** STUDY MATERIAL follows **

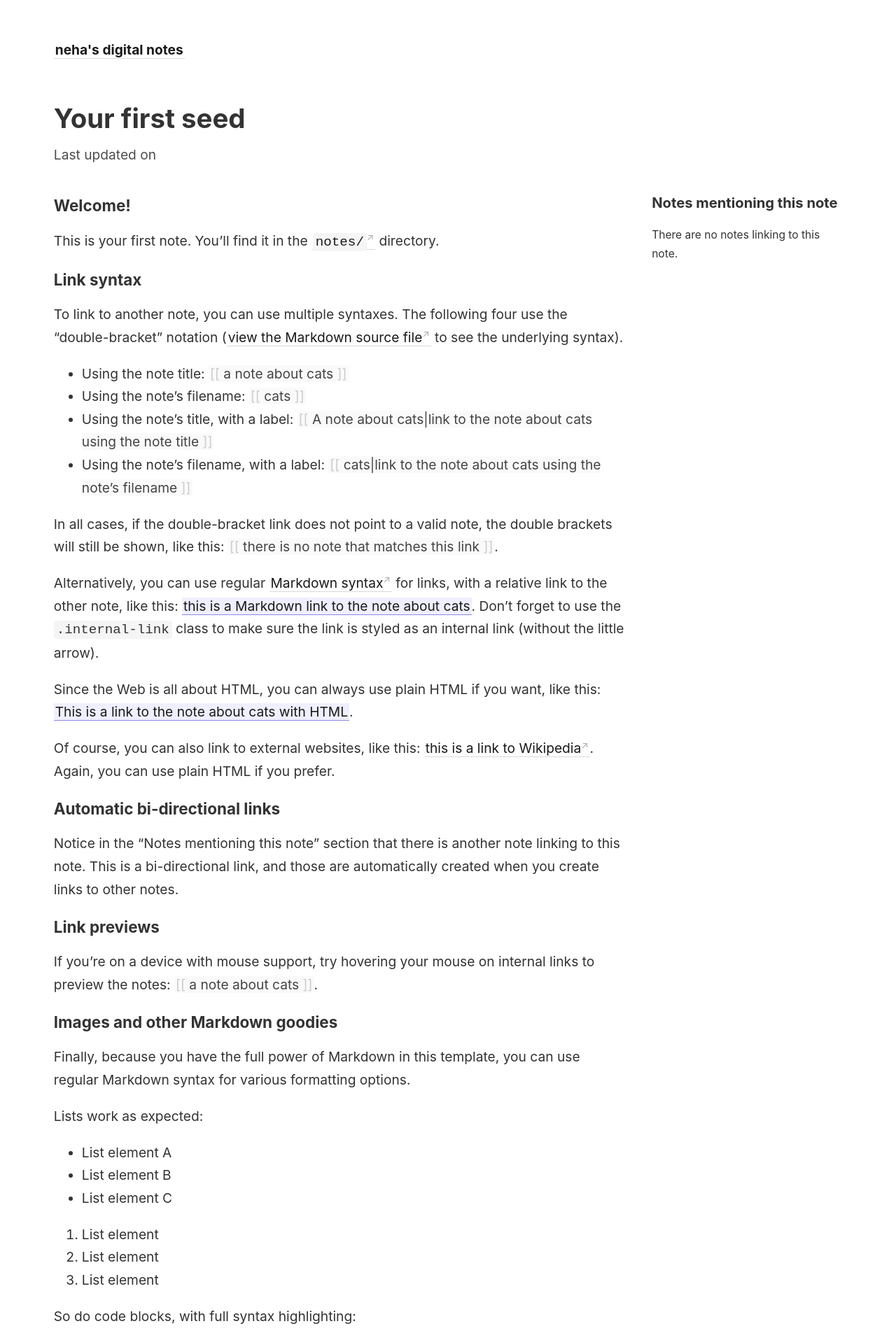
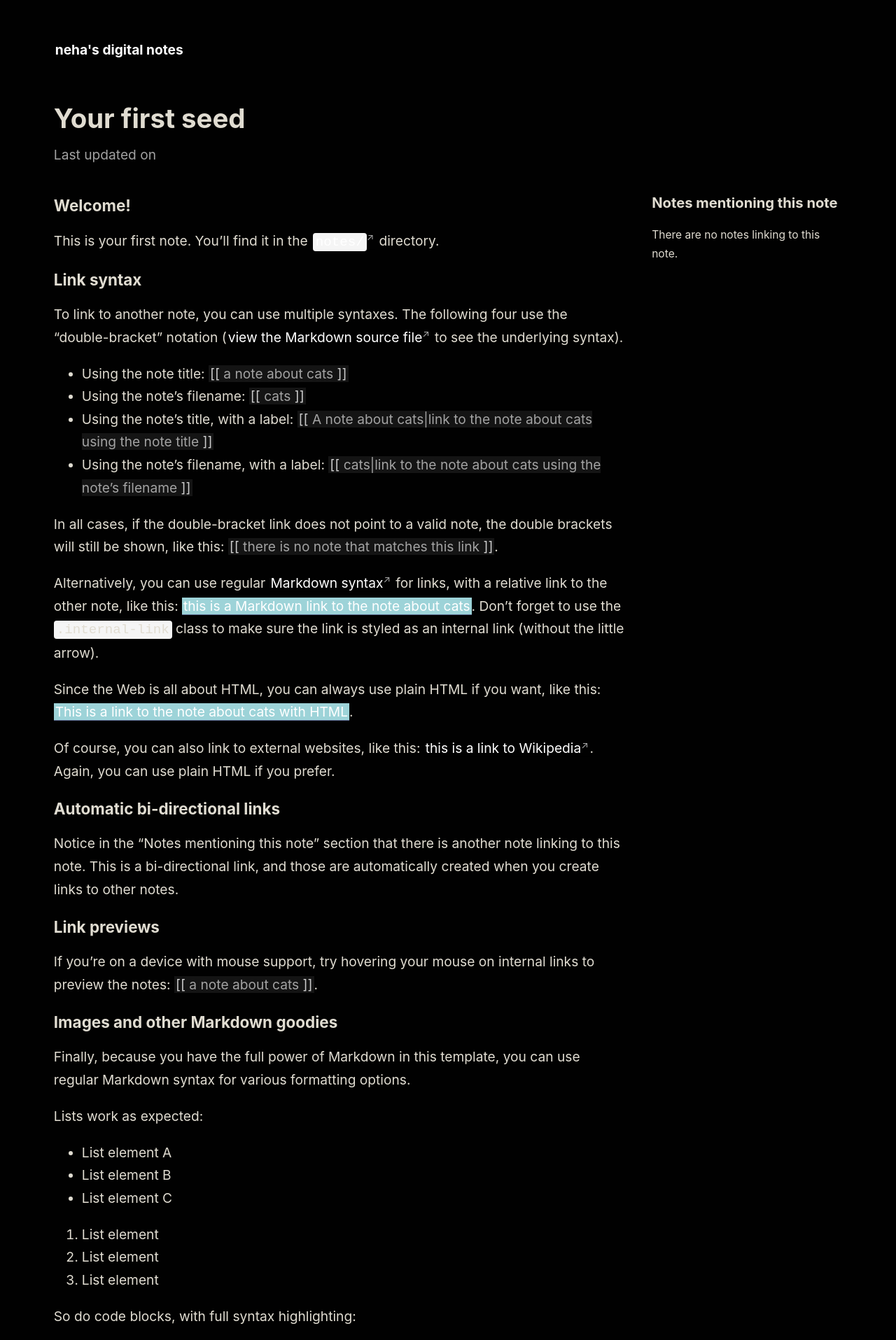
Before and after one commit to estaudere/digital-notes, a Jekyll site: the page built from _notes/Using these notes.md, in a window 1280 px wide. Shown: the top 1915 px of the page at 70% size. Built offline with Jekyll 4.4.1, drawn with Linux system fonts in a browser that asks for light colours.

Commit message:
dark mode

```diff
--- a/_includes/link-previews.html
+++ b/_includes/link-previews.html
@@ -1,21 +1,21 @@
 <!-- That file is not particularly elegant. This will need a refactor at some point. -->
 <style>
   content a.internal-link {
-    border-color: #8b88e6;
-    background-color: #efefff;
+    border-color: rgb(87, 99, 137);
+    background-color: rgb(157, 211, 216);
   }
 
   #tooltip-wrapper {
-    background: white;
+    background: black;
     padding: 1em;
-    border: 1px solid #ddd;
+    border: 1px solid rgb(12, 12, 12);
     border-radius: 4px;
     overflow: hidden;
     position: absolute;
     width: 400px;
     height: 250px;
     font-size: 0.8em;
-    box-shadow: 0 5px 10px rgba(0,0,0,0.1);
+    box-shadow: 0 5px 10px rgba(255, 255, 255, 0.1);
     opacity: 0;
     transition: opacity 100ms;
   }
@@ -27,7 +27,7 @@
 		bottom: 0;
 		left: 0;
 		pointer-events: none;
-		background-image: linear-gradient(to bottom, rgba(255,255,255, 0), rgba(255,255,255, 1) 90%);
+		background-image: linear-gradient(to bottom, rgba(0,0,0, 0), rgba(0,0,0, 1) 90%);
 		width: 100%;
 		height: 75px;
   }
--- a/_includes/notes_graph.html
+++ b/_includes/notes_graph.html
@@ -6,20 +6,20 @@
 
   .nodes circle {
     cursor: pointer;
-    fill: #8b88e6;
+    fill: rgb(87, 99, 137);
     transition: all 0.15s ease-out;
   }
 
   .text text {
     cursor: pointer;
-    fill: #333;
+    fill: rgb(224, 220, 209);
     text-shadow: -1px -1px 0 #fafafabb, 1px -1px 0 #fafafabb, -1px 1px 0 #fafafabb, 1px 1px 0 #fafafabb;
   }
 
   .nodes [active],
   .text [active] {
     cursor: pointer;
-    fill: black;
+    fill: white;
   }
 
   .inactive {
@@ -28,7 +28,7 @@
   }
 
   #graph-wrapper {
-    background: #fcfcfc;
+    background: rgb(44, 44, 44);
     border-radius: 4px;
     height: auto;
   }
--- a/_sass/_style.scss
+++ b/_sass/_style.scss
@@ -1,7 +1,7 @@
-$color-primary: hsl(0, 0%, 10%);
-$color-text: hsl(0, 0%, 20%);
-$color-subtext: hsl(0, 0%, 30%);
-$color-border: hsl(0, 0%, 85%);
+$color-primary: hsl(0, 0%, 100%);
+$color-text: rgb(224, 220, 209);
+$color-subtext: hsl(0, 0%, 63%);
+$color-border: hsl(0, 0%, 0%);
 $color-box-background: mix($color-primary, white, 4%);
 $border-radius: 4px;
 $font-family: -apple-system, BlinkMacSystemFont, Segoe UI, Helvetica, Arial,
@@ -9,6 +9,7 @@ $font-family: -apple-system, BlinkMacSystemFont, Segoe UI, Helvetica, Arial,
 
 body {
   box-sizing: content-box;
+  background: rgb(1, 1, 1);
   font-family: $font-family;
   margin: 0 auto;
   line-height: 1.7;
@@ -82,8 +83,8 @@ a {
   border-bottom: 1px solid $color-border;
   color: $color-primary;
   &:hover {
-    color: black !important;
-    background: #fffaf1;
+    color: white !important;
+    background: rgb(70, 70, 70);
   }
   &:after {
     position: relative;
@@ -98,8 +99,8 @@ a {
 }
 
 *:focus {
-  background: #ffe8bc !important;
-  color: black !important;
+  background: rgb(70, 70, 70) !important;
+  color: white !important;
 }
 
 nav {
@@ -132,9 +133,9 @@ code {
 }
 
 .invalid-link {
-  color: #444444;
+  color: #a3a3a3;
   cursor: help;
-  background: #fafafa;
+  background: #141414;
   padding: 0 0.1em;
 }
 
```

** End of STUDY MATERIAL **

AIM OF THE EXERCISE:
One figure is all that is needed: the number of lines above in which the word "system" appears.

TASK ANSWER:
3